British Executions

Kay Howarth

Age: unknown

Sex: male

Crime: murder

Date Of Execution: 24 Nov 1884

Crime Location:

Execution Place: Manchester

Method: hanging

Executioner: unknown

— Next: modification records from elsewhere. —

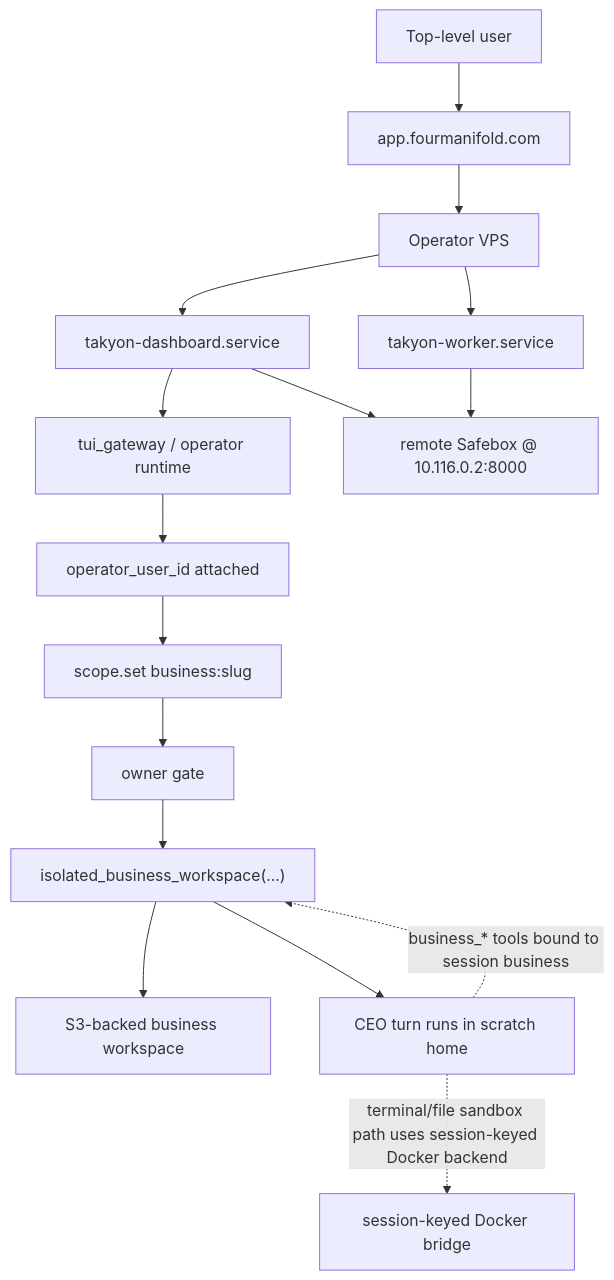
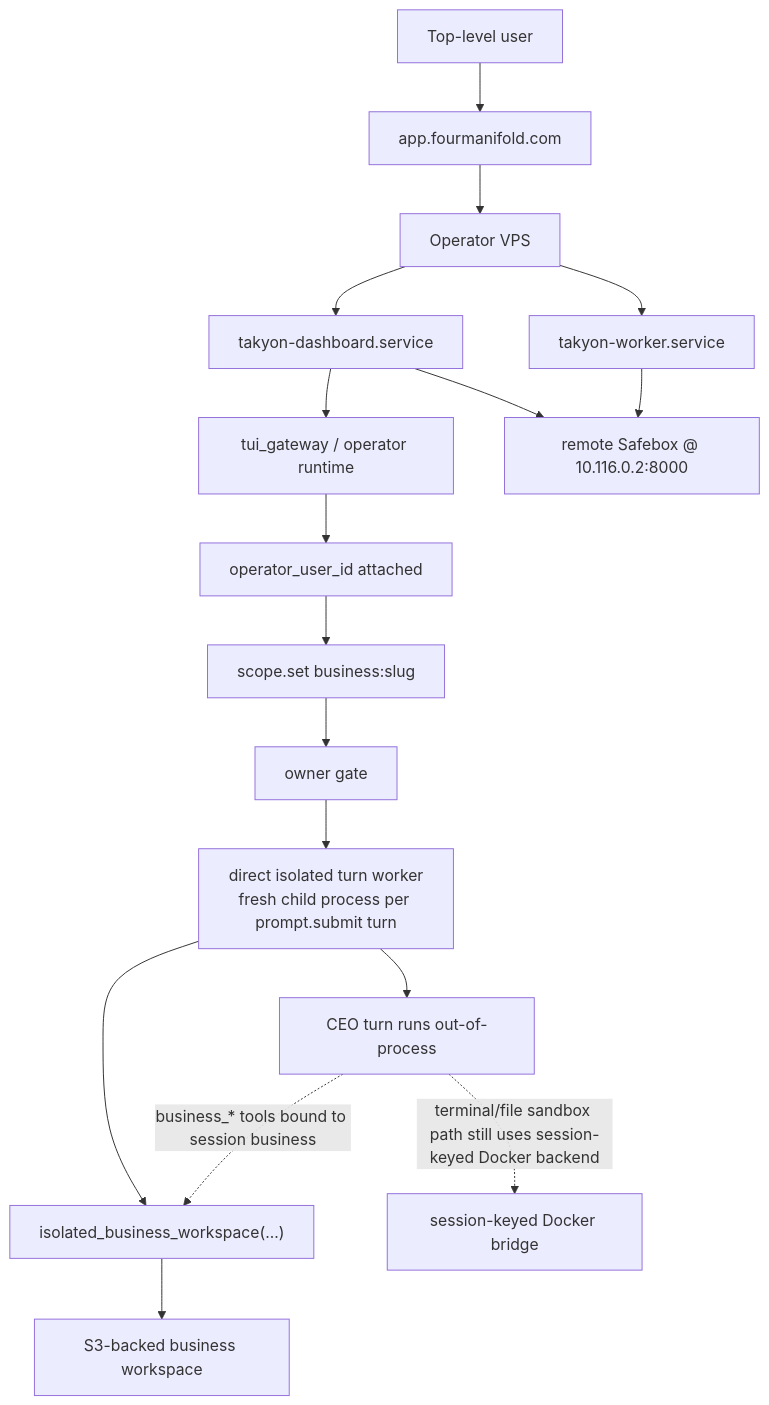
One commit to zhuangjoshua/meta-rl-loop changed the first of 4 diagrams in SAFETY_PLAN.md. Above: the diagram before and after it, drawn with Mermaid. The commit also changed other lines of this file and 3 other files, not shown here.

Commit message:
Isolate operator CEO turns into child runners

````diff
--- a/SAFETY_PLAN.md
+++ b/SAFETY_PLAN.md
@@ -347,18 +352,19 @@
 ```mermaid
 flowchart TD
     TU["Top-level user"] --> OWEB["app.fourmanifold.com"]
     OWEB --> OVPS["Operator VPS"]
     OVPS --> OAPP["takyon-dashboard.service"]
     OVPS --> OWORK["takyon-worker.service"]
     OAPP --> TG["tui_gateway / operator runtime"]
     TG --> OID["operator_user_id attached"]
     OID --> SCOPE["scope.set business:slug"]
     SCOPE --> OWNER["owner gate"]
-    OWNER --> ISO["isolated_business_workspace(...)"]
+    OWNER --> TURN["direct isolated turn worker<br/>fresh child process per prompt.submit turn"]
+    TURN --> ISO["isolated_business_workspace(...)"]
     ISO --> S3["S3-backed business workspace"]
-    ISO --> CEO["CEO turn runs in scratch home"]
+    TURN --> CEO["CEO turn runs out-of-process"]
     OAPP --> SAFE["remote Safebox @ 10.116.0.2:8000"]
     OWORK --> SAFE
     CEO -. "business_* tools bound to session business" .-> ISO
-    CEO -. "terminal/file sandbox path uses session-keyed Docker backend" .-> DOCKER["session-keyed Docker bridge"]
+    CEO -. "terminal/file sandbox path still uses session-keyed Docker backend" .-> DOCKER["session-keyed Docker bridge"]
 ```
````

November 24th: Kay HOWARTH (25)
On 3 October, Richard Dugdale (37), a commercial traveller from Wakefield, arrived in Bolton to do business with many of the town centre publicans. While in one pub he met up with Robert Hall, an old business friend, who invited Dugdale to join him for a drink. As they sat in the bar they were joined by Kay Howarth, who was well known to Hall as a local layabout and thief, and despite Hall's attempts to rid them of Howarth's presence, the three men visited a number of local bars as Dugdale carried out some business. At one pub, Dugdale returned to the table brandishing a large cheque which he put in his bag along with the rest of the money he had collected. At 6.15pm, Hall had to return home. Anxious that his now very drunk friend should not be left to walk the unfamiliar streets alone with so much money, he asked Howarth to escort him back to his hotel. Later that night a man stumbled over the body of Dugdale in a secluded street. He had head and throat wounds and the horrific gash in his neck left the man in no doubt that he was dead. A suicide note left beside the body was soon dismissed as a fake by the police. and investigations soon led them to Robert Hall. He told detectives he had left Dugdale in the company of Howarth. and a visit to the latter's room uncovered some of the dead man's possessions and money; they also found large traces of blood on Howarth's clothing. Howarth was tried before Mr Justice Smith at Manchester Assizes, convicted of murder and sentenced to death.


Kay Howarth (a male) for the murder of Richard Dugdale.

Also reference to him here.

Note: I have no idea what SWINDELLS murder means in relation to the murder of Richard Dugdale other than the fact that Harry Hammond Swindells was also executed on this day at this place for the murder of James Wild, so the above reference to SWINDELS from the original source is probably incorrect and the actual crime is the murder of Richard Dugdale.